Party for Freedom was loosely based on Vladimir Mayakovsky’s 1921 play Mystery-Bouffe, telling the story of the Clean and the Unclean. It explored performances of liberation and political nakedness; and responded to the changing landscape of Dutch politics following the assassinations of controversial Dutch politician Pim Fortuyn in 2001 and film director Theo van Gogh in 2004, and the ensuing popularity of Geert Wilders, the Dutch politician and leader of the far-right Partij voor de Vrijheid [Party for Freedom]. Including newly commissioned punk, experimental and contemporary classical music by Finnish composer Timo-Juhani Kyllönen, all-girl post-punk band Woolf, and London-based musician Morgan Quaintance, the Party for Freedom moving-image work featured an irreverent array of characters and scenarios, developed through workshops and filmed in the lush setting of a 13th-century church in the English countryside.
Depressed single mom Adele and her son Henry offer a wounded, fearsome man a ride. As police search town for the escaped convict, the mother and son gradually learn his true story as their options become increasingly limited.
It’s been 20 years since the corporations took over the world’s governments. Their thirst for power and profits led to the Corporate Wars, a fierce global battle that laid waste to society as we know it.
Following Madoka's rewriting of the universe, sacrificing herself and her happy normal days to save all magical girls from the cruel fate that awaited them by wiping witches out of existence, the despair still manifest into creatures known as nightmares.

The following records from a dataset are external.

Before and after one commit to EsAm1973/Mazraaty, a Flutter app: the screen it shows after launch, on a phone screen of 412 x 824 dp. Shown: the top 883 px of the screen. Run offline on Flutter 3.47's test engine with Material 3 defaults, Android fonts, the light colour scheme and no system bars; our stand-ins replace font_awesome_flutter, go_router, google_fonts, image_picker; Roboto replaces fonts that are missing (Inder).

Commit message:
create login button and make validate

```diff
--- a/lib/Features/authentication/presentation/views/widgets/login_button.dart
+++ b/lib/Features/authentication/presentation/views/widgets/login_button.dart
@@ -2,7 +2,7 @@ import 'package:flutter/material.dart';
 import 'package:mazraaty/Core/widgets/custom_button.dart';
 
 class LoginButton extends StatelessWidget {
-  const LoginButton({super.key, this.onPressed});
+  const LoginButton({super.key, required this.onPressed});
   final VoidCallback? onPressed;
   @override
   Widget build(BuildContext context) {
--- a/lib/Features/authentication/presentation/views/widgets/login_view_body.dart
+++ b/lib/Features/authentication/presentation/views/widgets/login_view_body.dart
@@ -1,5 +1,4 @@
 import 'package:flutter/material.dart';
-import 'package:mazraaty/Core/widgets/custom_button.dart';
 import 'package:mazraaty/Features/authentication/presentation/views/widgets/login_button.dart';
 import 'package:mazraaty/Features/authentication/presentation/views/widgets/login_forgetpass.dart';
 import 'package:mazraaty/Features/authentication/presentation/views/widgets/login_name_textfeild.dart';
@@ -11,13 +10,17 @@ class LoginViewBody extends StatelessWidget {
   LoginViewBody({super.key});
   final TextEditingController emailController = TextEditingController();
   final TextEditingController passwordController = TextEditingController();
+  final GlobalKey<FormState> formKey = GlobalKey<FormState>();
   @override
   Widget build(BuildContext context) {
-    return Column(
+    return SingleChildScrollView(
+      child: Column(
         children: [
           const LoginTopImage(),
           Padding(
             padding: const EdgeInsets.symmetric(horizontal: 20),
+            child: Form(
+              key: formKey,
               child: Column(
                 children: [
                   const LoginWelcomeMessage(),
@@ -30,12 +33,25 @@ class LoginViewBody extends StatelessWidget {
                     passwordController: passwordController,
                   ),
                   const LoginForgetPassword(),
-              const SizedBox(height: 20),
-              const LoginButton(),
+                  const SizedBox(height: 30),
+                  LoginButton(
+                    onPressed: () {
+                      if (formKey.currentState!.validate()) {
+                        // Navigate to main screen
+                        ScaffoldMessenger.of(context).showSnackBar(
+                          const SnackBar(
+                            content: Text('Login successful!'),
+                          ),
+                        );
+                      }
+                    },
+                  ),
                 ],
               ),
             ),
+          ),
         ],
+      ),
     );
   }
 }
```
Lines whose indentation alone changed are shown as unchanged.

Have you watched Party For Freedom yet? What did you think about it?